"Service provider revenues are stagnating because broadband penetration [is reaching a saturation point]. So the model of upgrading the network will change," said Medikonda. "They will depend on the revenue sharing business model, and the network architecture will change from building a big, all-you-can-eat network to a network that has two different attributes - identity management, and policy and control," he added. The revenue-sharing model to date has been used by Google and Yahoo, which have paid partners such as AOL, Earthlink and others as a channel to get to the end subscriber. Google for example, generated gross revenues of $3.6 billion in its first calendar quarter of 2007, but paid out $1.1 billion to thousands of partners such as AOL, Ask Jeeves, Earthlink and HowStuffWorks.Juniper, of course, has created federated identity management techniques that allow the network to identify the user and then use a policy and control system to create policies on demand based on the applications the user is accessing. "If a video on demand provider wants a greater experience to the user, it can signal to the policy and control system and on demand it changes the bandwidth for the particular session to create a better user experience," described. Both Juniper and rival Cisco agree that more intelligence is needed in the network to apply Quality of Service control to latency-sensitive applications, and Medikonda asserted that "identity management is the next wave of investment service providers are looking at." But Burton Group's Passmore believes that such an approach is more costly than just increasing the size of the network pipe. "It's cheaper to deploy more bandwidth than to turn on QOS and violate net neutrality. Forty percent of the cost of your phone bill is the phone bill. What that says is going to a flat rate and throwing bandwidth at the problem is much more effective than trying to meter things."

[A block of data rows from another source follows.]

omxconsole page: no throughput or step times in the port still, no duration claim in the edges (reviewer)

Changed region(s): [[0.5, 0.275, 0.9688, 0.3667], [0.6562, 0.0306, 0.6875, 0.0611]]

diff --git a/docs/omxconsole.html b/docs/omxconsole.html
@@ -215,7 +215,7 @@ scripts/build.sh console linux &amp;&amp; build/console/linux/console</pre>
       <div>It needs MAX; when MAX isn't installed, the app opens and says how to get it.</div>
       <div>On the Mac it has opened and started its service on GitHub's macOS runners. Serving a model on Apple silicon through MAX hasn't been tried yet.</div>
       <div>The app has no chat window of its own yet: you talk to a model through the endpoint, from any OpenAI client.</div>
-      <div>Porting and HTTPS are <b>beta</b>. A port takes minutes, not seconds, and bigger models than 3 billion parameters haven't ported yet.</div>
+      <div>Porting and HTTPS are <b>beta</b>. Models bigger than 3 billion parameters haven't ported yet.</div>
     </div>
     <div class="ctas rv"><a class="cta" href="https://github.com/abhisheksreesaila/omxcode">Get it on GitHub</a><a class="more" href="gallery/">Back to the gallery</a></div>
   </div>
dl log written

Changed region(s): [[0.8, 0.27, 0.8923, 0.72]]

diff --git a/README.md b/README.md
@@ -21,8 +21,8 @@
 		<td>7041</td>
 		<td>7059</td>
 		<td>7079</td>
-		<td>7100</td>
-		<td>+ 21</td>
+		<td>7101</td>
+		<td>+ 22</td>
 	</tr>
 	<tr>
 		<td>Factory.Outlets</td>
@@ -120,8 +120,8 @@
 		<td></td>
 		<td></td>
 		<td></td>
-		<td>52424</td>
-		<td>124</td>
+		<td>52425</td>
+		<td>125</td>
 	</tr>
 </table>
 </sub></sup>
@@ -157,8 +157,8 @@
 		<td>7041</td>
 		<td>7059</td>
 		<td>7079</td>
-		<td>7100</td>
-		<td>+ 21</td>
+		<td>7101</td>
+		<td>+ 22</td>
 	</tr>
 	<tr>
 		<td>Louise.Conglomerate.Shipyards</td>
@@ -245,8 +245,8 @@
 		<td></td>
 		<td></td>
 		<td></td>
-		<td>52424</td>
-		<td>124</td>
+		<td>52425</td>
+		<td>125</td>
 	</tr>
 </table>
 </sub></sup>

In that model the key partners missing are the service providers such as AT&T, British Telecom and others. Those providers, Medikonda predicted, "will squeeze companies like Google in the revenue-sharing supply chain, because in the next three to five years the Internet will get to a congested mode where companies like Google [will help to fund network upgrades] so the end user won't have a bad experience."